Author: Amanda Coleman (Chart.PR) FCIPR, FPRCA and Head of Corporate Communication at Greater Manchester Police
After almost two decades working in police communication roles I have seen a huge amount of change and particularly in relation to how women are viewed in the workplace. You might imagine that policing is a very macho organisation where getting ahead as a woman is challenging. When I joined in 1999 I might have agreed with you but 2018 is a very different place.
There are three women in charge of the big three in policing – the Metropolitan Police, the National Crime Agency and the National Police Chiefs Council. There are a significant number of women in senior communication positions and with a voice in the development of communication strategy across the country.
Discussions in the workplace now openly include mental health, the menopause and there are flexible working patterns to help all employees. Wellbeing is a key consideration for all managers and senior leaders.
Does it sound like nirvana? It is a huge step forward but has taken almost 20 years to achieve and there is still a long way to go.

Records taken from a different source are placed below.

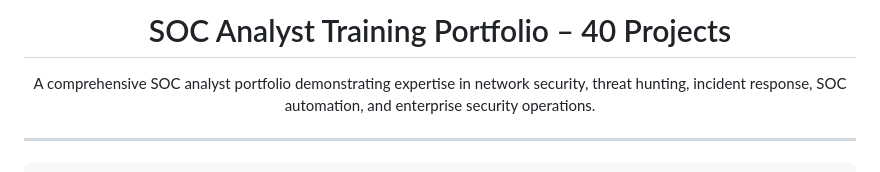
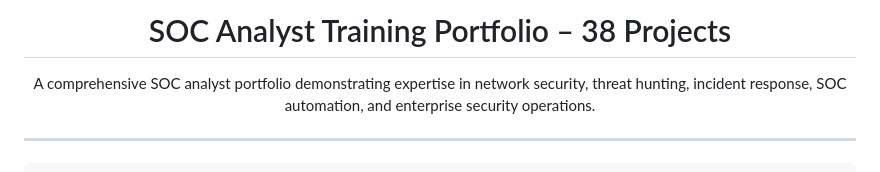
Before and after one commit to Karabo-073/Fridge-Fresher, a Markdown page: README.md, the part around the change. Rendered like a GitHub page.

```diff
--- a/README.md
+++ b/README.md
@@ -1,7 +1,7 @@
 <!-- Centered Header -->
 <div align="center">
 
-# SOC Analyst Training Portfolio – 40 Projects
+# SOC Analyst Training Portfolio – 38 Projects
 
 A comprehensive SOC analyst portfolio demonstrating expertise in network security, threat hunting, incident response, SOC automation, and enterprise security operations.
 
```
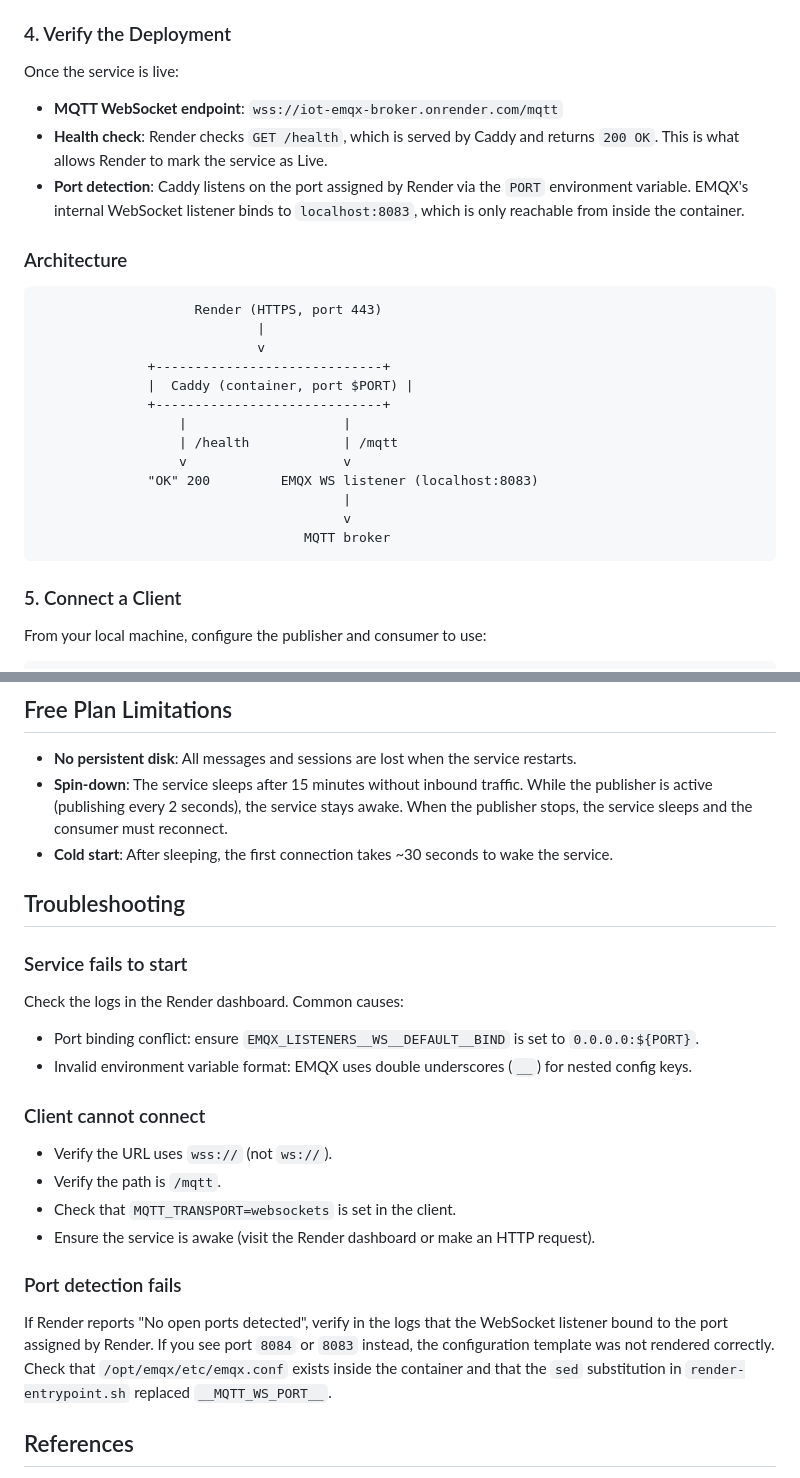
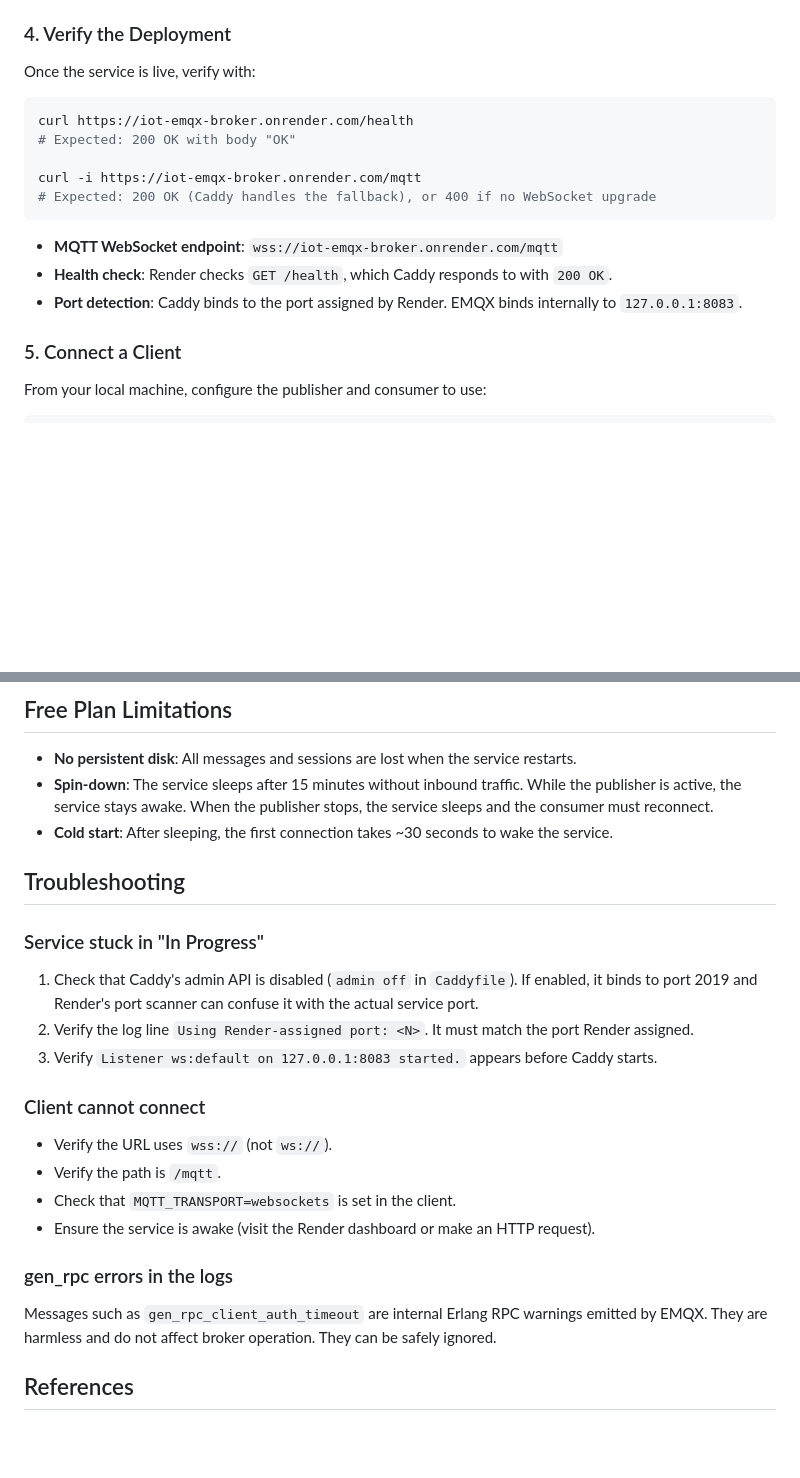
Before and after one commit to JalaU-Labs/iot-distributed-event-broker, a Markdown page: docs/deployment-render.md, 2 parts joined by grey strips. Rendered like a GitHub page; blank space fills up the shorter version.

Commit message:
docs: replace ASCII diagram with mermaid and update Render troubleshooting

````diff
--- a/docs/deployment-render.md
+++ b/docs/deployment-render.md
@@ -47,32 +68,19 @@ Click **Apply**. Render will:
 
 ### 4. Verify the Deployment
 
-Once the service is live:
+Once the service is live, verify with:
+
+```bash
+curl https://iot-emqx-broker.onrender.com/health
+# Expected: 200 OK with body "OK"
+
+curl -i https://iot-emqx-broker.onrender.com/mqtt
+# Expected: 200 OK (Caddy handles the fallback), or 400 if no WebSocket upgrade
+```
 
 - **MQTT WebSocket endpoint**: `wss://iot-emqx-broker.onrender.com/mqtt`
-- **Health check**: Render checks `GET /health`, which is served by Caddy and
-  returns `200 OK`. This is what allows Render to mark the service as Live.
-- **Port detection**: Caddy listens on the port assigned by Render via the
-  `PORT` environment variable. EMQX's internal WebSocket listener binds to
-  `localhost:8083`, which is only reachable from inside the container.
-
-### Architecture
-
-```
-                    Render (HTTPS, port 443)
-                            |
-                            v
-              +-----------------------------+
-              |  Caddy (container, port $PORT) |
-              +-----------------------------+
-                  |                    |
-                  | /health            | /mqtt
-                  v                    v
-              "OK" 200         EMQX WS listener (localhost:8083)
-                                       |
-                                       v
-                                  MQTT broker
-```
+- **Health check**: Render checks `GET /health`, which Caddy responds to with `200 OK`.
+- **Port detection**: Caddy binds to the port assigned by Render. EMQX binds internally to `127.0.0.1:8083`.
 
 ### 5. Connect a Client
 
@@ -91,17 +120,16 @@ These variables are read by the application (see `.env.example`).
 ## Free Plan Limitations
 
 - **No persistent disk**: All messages and sessions are lost when the service restarts.
-- **Spin-down**: The service sleeps after 15 minutes without inbound traffic. While the publisher is active (publishing every 2 seconds), the service stays awake. When the publisher stops, the service sleeps and the consumer must reconnect.
+- **Spin-down**: The service sleeps after 15 minutes without inbound traffic. While the publisher is active, the service stays awake. When the publisher stops, the service sleeps and the consumer must reconnect.
 - **Cold start**: After sleeping, the first connection takes ~30 seconds to wake the service.
 
 ## Troubleshooting
 
-### Service fails to start
+### Service stuck in "In Progress"
 
-Check the logs in the Render dashboard. Common causes:
-
-- Port binding conflict: ensure `EMQX_LISTENERS__WS__DEFAULT__BIND` is set to `0.0.0.0:${PORT}`.
-- Invalid environment variable format: EMQX uses double underscores (`__`) for nested config keys.
+1. Check that Caddy's admin API is disabled (`admin off` in `Caddyfile`). If enabled, it binds to port 2019 and Render's port scanner can confuse it with the actual service port.
+2. Verify the log line `Using Render-assigned port: <N>`. It must match the port Render assigned.
+3. Verify `Listener ws:default on 127.0.0.1:8083 started.` appears before Caddy starts.
 
 ### Client cannot connect
 
@@ -110,13 +138,9 @@ Check the logs in the Render dashboard. Common causes:
 - Check that `MQTT_TRANSPORT=websockets` is set in the client.
 - Ensure the service is awake (visit the Render dashboard or make an HTTP request).
 
-### Port detection fails
+### gen_rpc errors in the logs
 
-If Render reports "No open ports detected", verify in the logs that the
-WebSocket listener bound to the port assigned by Render. If you see port `8084`
-or `8083` instead, the configuration template was not rendered correctly.
-Check that `/opt/emqx/etc/emqx.conf` exists inside the container and that the
-`sed` substitution in `render-entrypoint.sh` replaced `__MQTT_WS_PORT__`.
+Messages such as `gen_rpc_client_auth_timeout` are internal Erlang RPC warnings emitted by EMQX. They are harmless and do not affect broker operation. They can be safely ignored.
 
 ## References
 
````
Also changed, not shown: other parts of docs/deployment-render.md (+46 -3 lines).
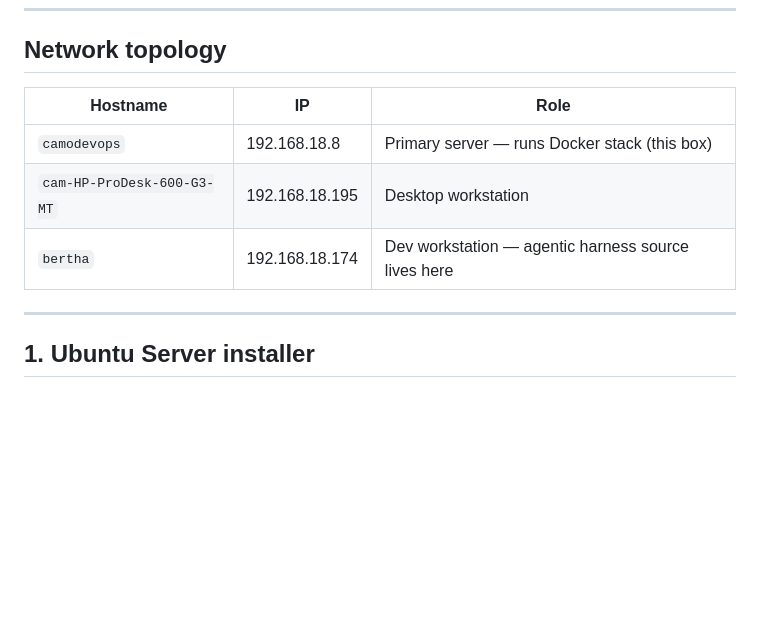
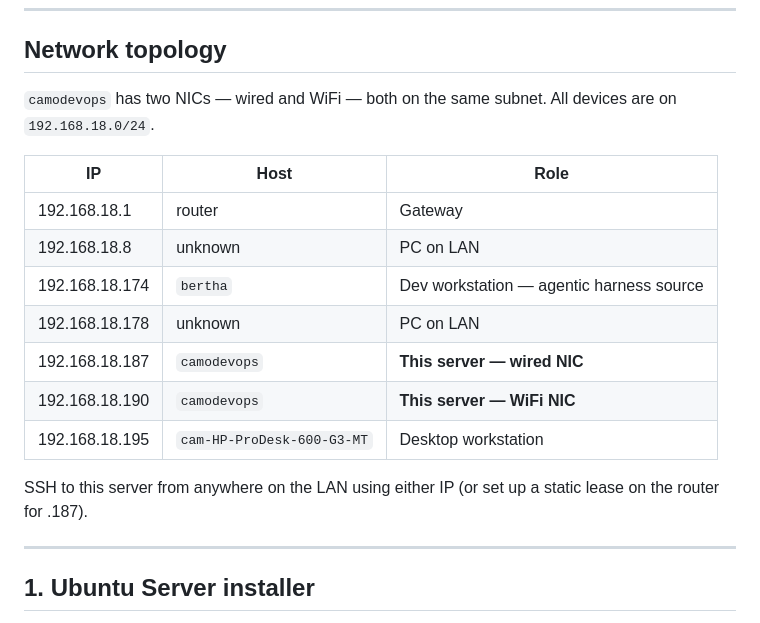
Before and after one commit to Camo67/camodevops, a Markdown page: docs/server-reinstall.md, the part around the change. Rendered like a GitHub page; blank space fills up the shorter version.

```diff
--- a/docs/server-reinstall.md
+++ b/docs/server-reinstall.md
@@ -6,11 +6,19 @@ Runbook for a clean Ubuntu Server reinstall on the `camodevops` machine (192.168
 
 ## Network topology
 
-| Hostname | IP | Role |
+`camodevops` has two NICs — wired and WiFi — both on the same subnet. All devices are on `192.168.18.0/24`.
+
+| IP | Host | Role |
 |---|---|---|
-| `camodevops` | 192.168.18.8 | Primary server — runs Docker stack (this box) |
-| `cam-HP-ProDesk-600-G3-MT` | 192.168.18.195 | Desktop workstation |
-| `bertha` | 192.168.18.174 | Dev workstation — agentic harness source lives here |
+| 192.168.18.1 | router | Gateway |
+| 192.168.18.8 | unknown | PC on LAN |
+| 192.168.18.174 | `bertha` | Dev workstation — agentic harness source |
+| 192.168.18.178 | unknown | PC on LAN |
+| 192.168.18.187 | `camodevops` | **This server — wired NIC** |
+| 192.168.18.190 | `camodevops` | **This server — WiFi NIC** |
+| 192.168.18.195 | `cam-HP-ProDesk-600-G3-MT` | Desktop workstation |
+
+SSH to this server from anywhere on the LAN using either IP (or set up a static lease on the router for .187).
 
 ---
 
```
Also changed, not shown: docs/ssh-hub.md (added, +102 -0 lines).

During my time I have seen women in top PR and communication roles put under immense pressure and many have found the emergency services life isn’t compatible with a satisfactory home life. I was asked after a presentation on my role to a local girls’ school whether I had to prove myself more because I was a woman in what is predominantly seen as a man’s world. It is something I have reflected on as I would have said no.
But getting to a senior position in any business as a woman brings with it huge challenges and realistically you have to be able to meet all of them to succeed. I have total respect to all the women who are juggling children and work because I haven’t managed it. I just about manage to have a small menagerie of animals that I have a support network helping with.
My work is all encompassing it can hit at any time of day or night and in an instant I have to be ready to advise on strategic communication, crisis response and many other elements. It is the same everywhere I know but a uniform service that works 24/7 is extra demanding. I have missed time with my family during holidays including Christmas, New Year and Easter and will often be glued to my phone on Saturday and Sunday.
At the heart of this push to be as good as, or better than, my male counterparts is one thing – confidence. It is the blight of PR and communication across the board. We lack the confidence to take our seat at the top table. We lack the confidence to shout about what we do publicly. We lack the confidence as women to say I do my job well but I also have a private life. Or at least some may do.
If I manage another year I will reach my long-service status within police communication. My working world is much better than it was when I joined and was asked by a senior male detective if the all-female comms team needed ‘pink curtains’ in the office. We can’t lose sight of the work that lies ahead and I hope women can get inspired by those who keep doing the role and try to drive further change.